[Aim of the exercise] Output only the span of lines that begins at the line containing "- Add hero screenshot at top of README" and ends at the last line of the data, both included, exactly as they appear.

-=-=-=-=-

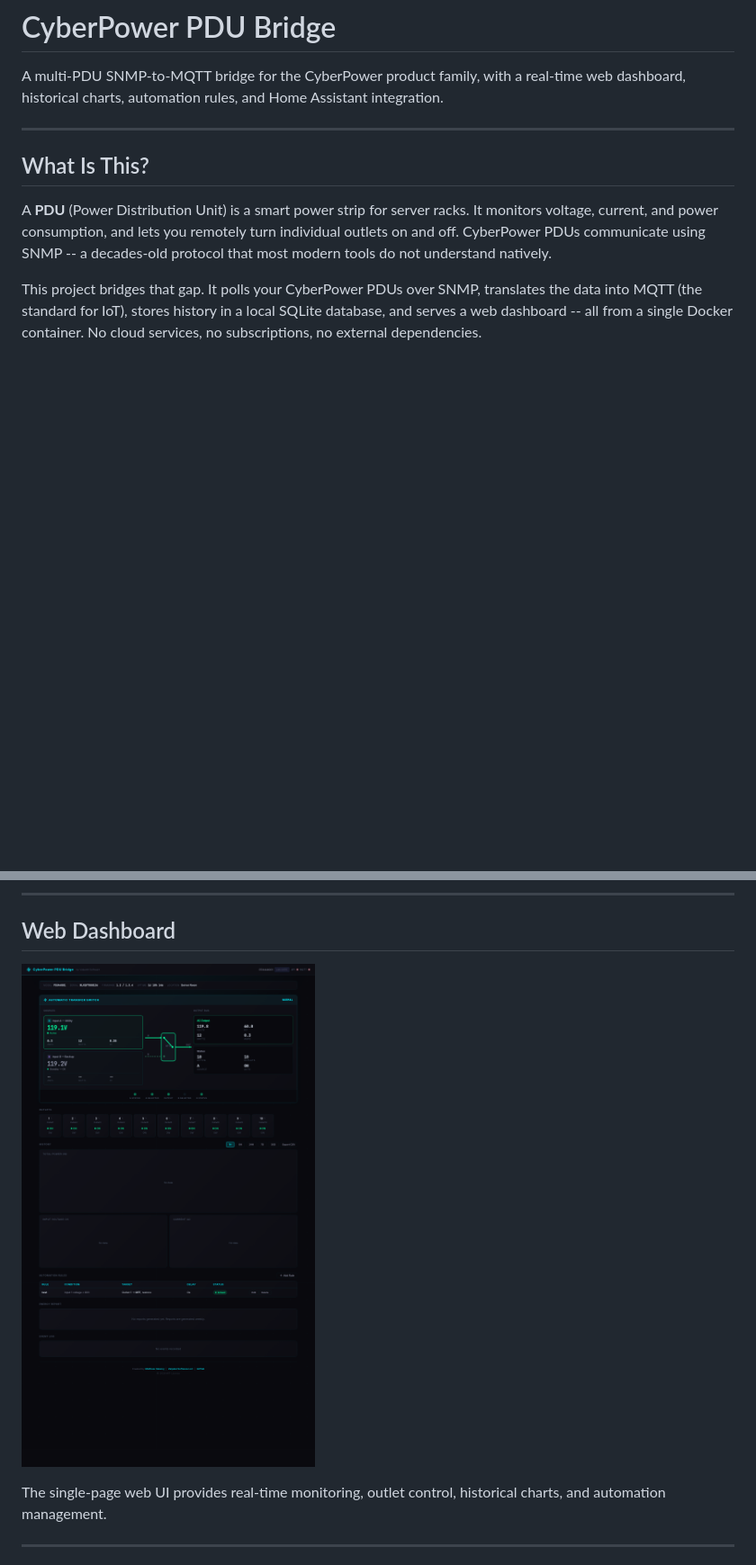
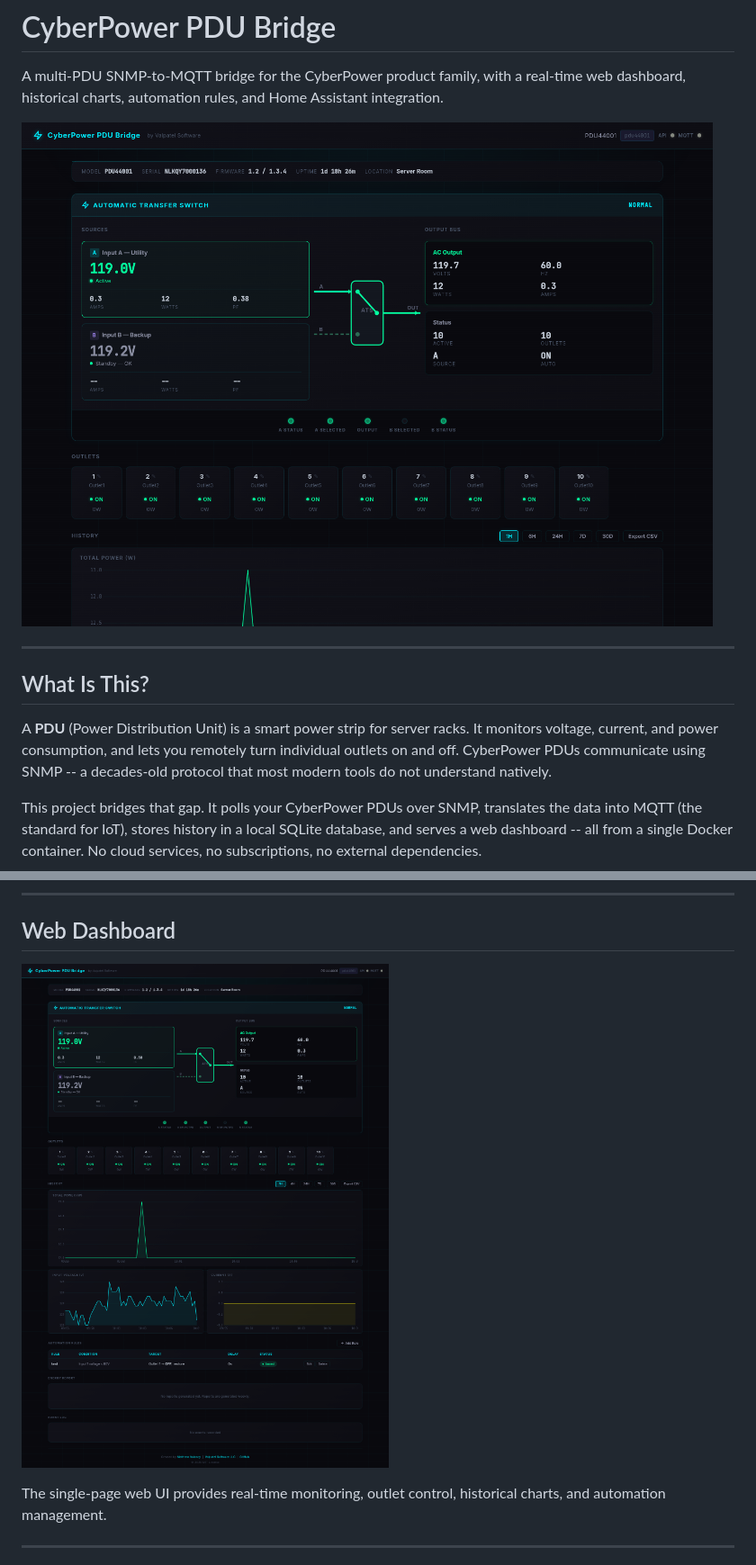
Before and after one commit to mvalancy/CyberPower-PDU, a Markdown page: README.md, 2 parts joined by grey strips. Shown: that part at 90% size. GitHub-like rendering; pictures changed too: docs/screenshots/dashboard-full.png, docs/screenshots/dashboard.png; blank space fills up the shorter version.

Commit message:
Fix dashboard screenshot cropping and add hero image to README
- Remove empty space below footer in dashboard-full.png
- Crop dashboard.png to show ATS diagram, outlets, and chart data
- Add hero screenshot at top of README

```diff
--- a/README.md
+++ b/README.md
@@ -1,6 +1,8 @@
 # CyberPower PDU Bridge
 
 A multi-PDU SNMP-to-MQTT bridge for the CyberPower product family, with a real-time web dashboard, historical charts, automation rules, and Home Assistant integration.
+
+![CyberPower PDU Bridge Dashboard](docs/screenshots/dashboard.png)
 
 ---
 
```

-=-=-=-=-

[Answer box]
- Add hero screenshot at top of README

```diff
--- a/README.md
+++ b/README.md
@@ -1,6 +1,8 @@
 # CyberPower PDU Bridge
 
 A multi-PDU SNMP-to-MQTT bridge for the CyberPower product family, with a real-time web dashboard, historical charts, automation rules, and Home Assistant integration.
+
+![CyberPower PDU Bridge Dashboard](docs/screenshots/dashboard.png)
 
 ---
 
```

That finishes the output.